- _PROBLEM STATEMENT_: For each record below, set it down exactly but leave out any picture.

- _TASK INPUTS_:
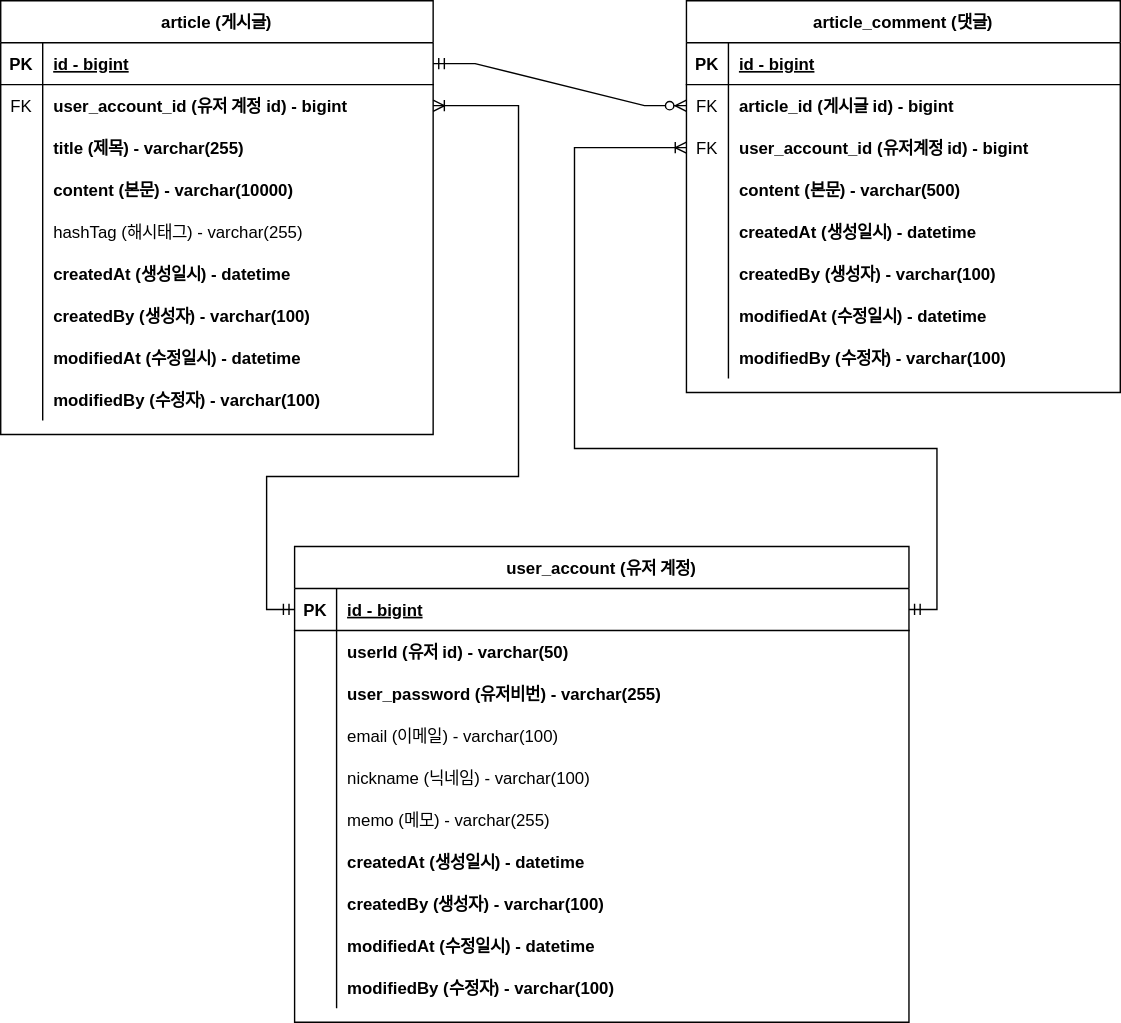
HongHaneul/project-board keeps this draw.io diagram as document/project-board-erd.svg. Above is the earlier version. Source tidied: cells renumbered, new cells last; positions are measured from the earlier drawing's top-left corner, leaving out a move shared by most shapes.
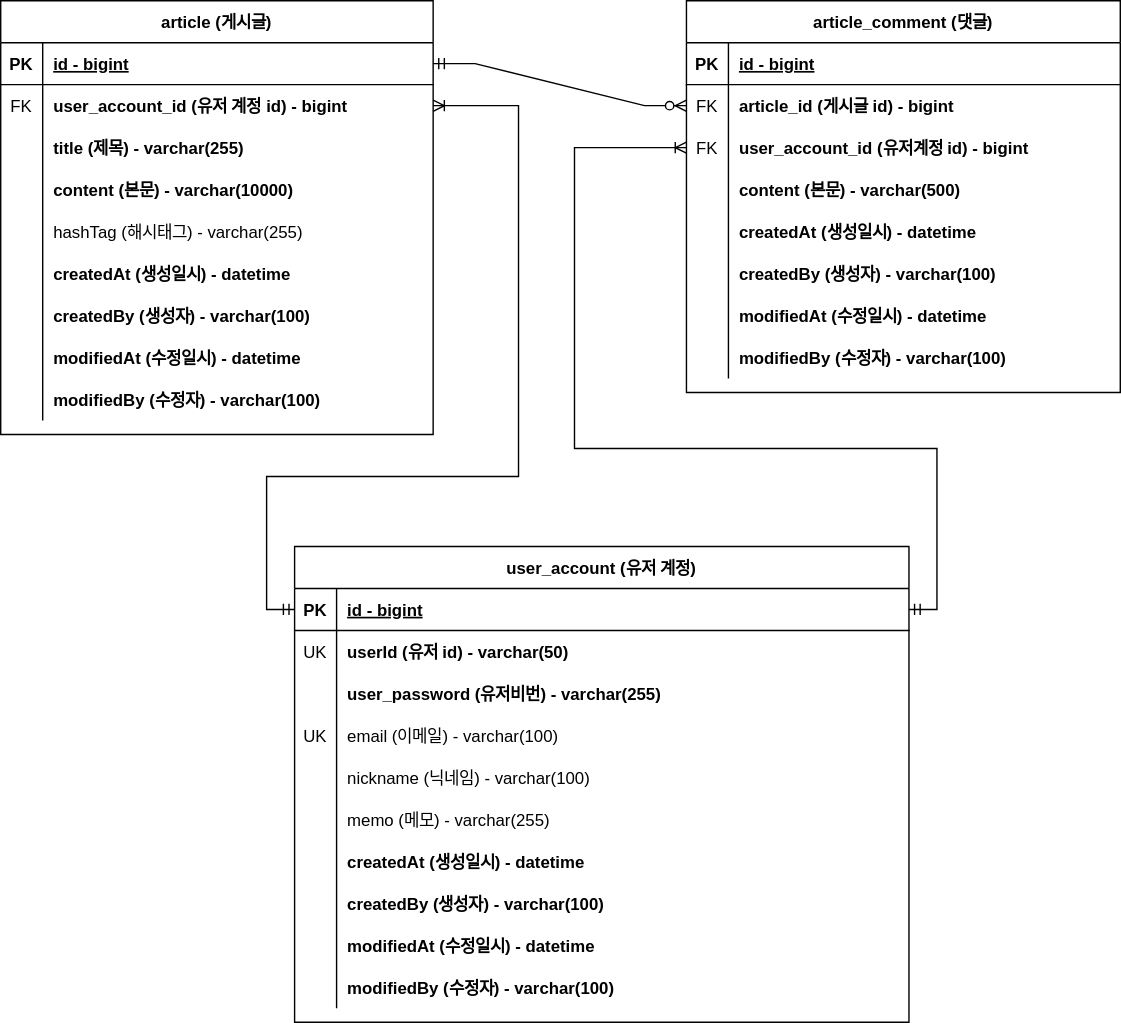
After the change.

Diff of the diagram source:
```diff
@@ -179,7 +179,7 @@
     <mxCell id="60" style="shape=tableRow;horizontal=0;startSize=0;swimlaneHead=0;swimlaneBody=0;fillColor=none;top=0;left=0;right=0;bottom=0;" parent="56" vertex="1">
       <mxGeometry y="60" width="439" height="30" as="geometry" />
     </mxCell>
-    <mxCell id="61" style="shape=partialRectangle;fillColor=none;top=0;left=0;bottom=0;right=0;overflow=hidden;" parent="60" vertex="1">
+    <mxCell id="61" value="UK" style="shape=partialRectangle;fillColor=none;top=0;left=0;bottom=0;right=0;overflow=hidden;" parent="60" vertex="1">
       <mxGeometry width="30" height="30" as="geometry" />
     </mxCell>
     <mxCell id="62" value="userId (유저 id) - varchar(50)" style="shape=partialRectangle;fillColor=none;top=0;left=0;bottom=0;right=0;align=left;spacingLeft=6;overflow=hidden;fontStyle=1;" parent="60" vertex="1">
@@ -197,7 +197,7 @@
     <mxCell id="66" style="shape=tableRow;horizontal=0;startSize=0;swimlaneHead=0;swimlaneBody=0;fillColor=none;top=0;left=0;right=0;bottom=0;" parent="56" vertex="1">
       <mxGeometry y="120" width="439" height="30" as="geometry" />
     </mxCell>
-    <mxCell id="67" style="shape=partialRectangle;fillColor=none;top=0;left=0;bottom=0;right=0;overflow=hidden;" parent="66" vertex="1">
+    <mxCell id="67" value="UK" style="shape=partialRectangle;fillColor=none;top=0;left=0;bottom=0;right=0;overflow=hidden;" parent="66" vertex="1">
       <mxGeometry width="30" height="30" as="geometry" />
     </mxCell>
     <mxCell id="68" value="email (이메일) - varchar(100)" style="shape=partialRectangle;fillColor=none;top=0;left=0;bottom=0;right=0;align=left;spacingLeft=6;overflow=hidden;" parent="66" vertex="1">
```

- _RESPONSE_:
HongHaneul/project-board keeps this draw.io diagram as document/project-board-erd.svg. Above is the earlier version. Source tidied: cells renumbered, new cells last; positions are measured from the earlier drawing's top-left corner, leaving out a move shared by most shapes.
After the change.

Diff of the diagram source:
```diff
@@ -179,7 +179,7 @@
     <mxCell id="60" style="shape=tableRow;horizontal=0;startSize=0;swimlaneHead=0;swimlaneBody=0;fillColor=none;top=0;left=0;right=0;bottom=0;" parent="56" vertex="1">
       <mxGeometry y="60" width="439" height="30" as="geometry" />
     </mxCell>
-    <mxCell id="61" style="shape=partialRectangle;fillColor=none;top=0;left=0;bottom=0;right=0;overflow=hidden;" parent="60" vertex="1">
+    <mxCell id="61" value="UK" style="shape=partialRectangle;fillColor=none;top=0;left=0;bottom=0;right=0;overflow=hidden;" parent="60" vertex="1">
       <mxGeometry width="30" height="30" as="geometry" />
     </mxCell>
     <mxCell id="62" value="userId (유저 id) - varchar(50)" style="shape=partialRectangle;fillColor=none;top=0;left=0;bottom=0;right=0;align=left;spacingLeft=6;overflow=hidden;fontStyle=1;" parent="60" vertex="1">
@@ -197,7 +197,7 @@
     <mxCell id="66" style="shape=tableRow;horizontal=0;startSize=0;swimlaneHead=0;swimlaneBody=0;fillColor=none;top=0;left=0;right=0;bottom=0;" parent="56" vertex="1">
       <mxGeometry y="120" width="439" height="30" as="geometry" />
     </mxCell>
-    <mxCell id="67" style="shape=partialRectangle;fillColor=none;top=0;left=0;bottom=0;right=0;overflow=hidden;" parent="66" vertex="1">
+    <mxCell id="67" value="UK" style="shape=partialRectangle;fillColor=none;top=0;left=0;bottom=0;right=0;overflow=hidden;" parent="66" vertex="1">
       <mxGeometry width="30" height="30" as="geometry" />
     </mxCell>
     <mxCell id="68" value="email (이메일) - varchar(100)" style="shape=partialRectangle;fillColor=none;top=0;left=0;bottom=0;right=0;align=left;spacingLeft=6;overflow=hidden;" parent="66" vertex="1">
```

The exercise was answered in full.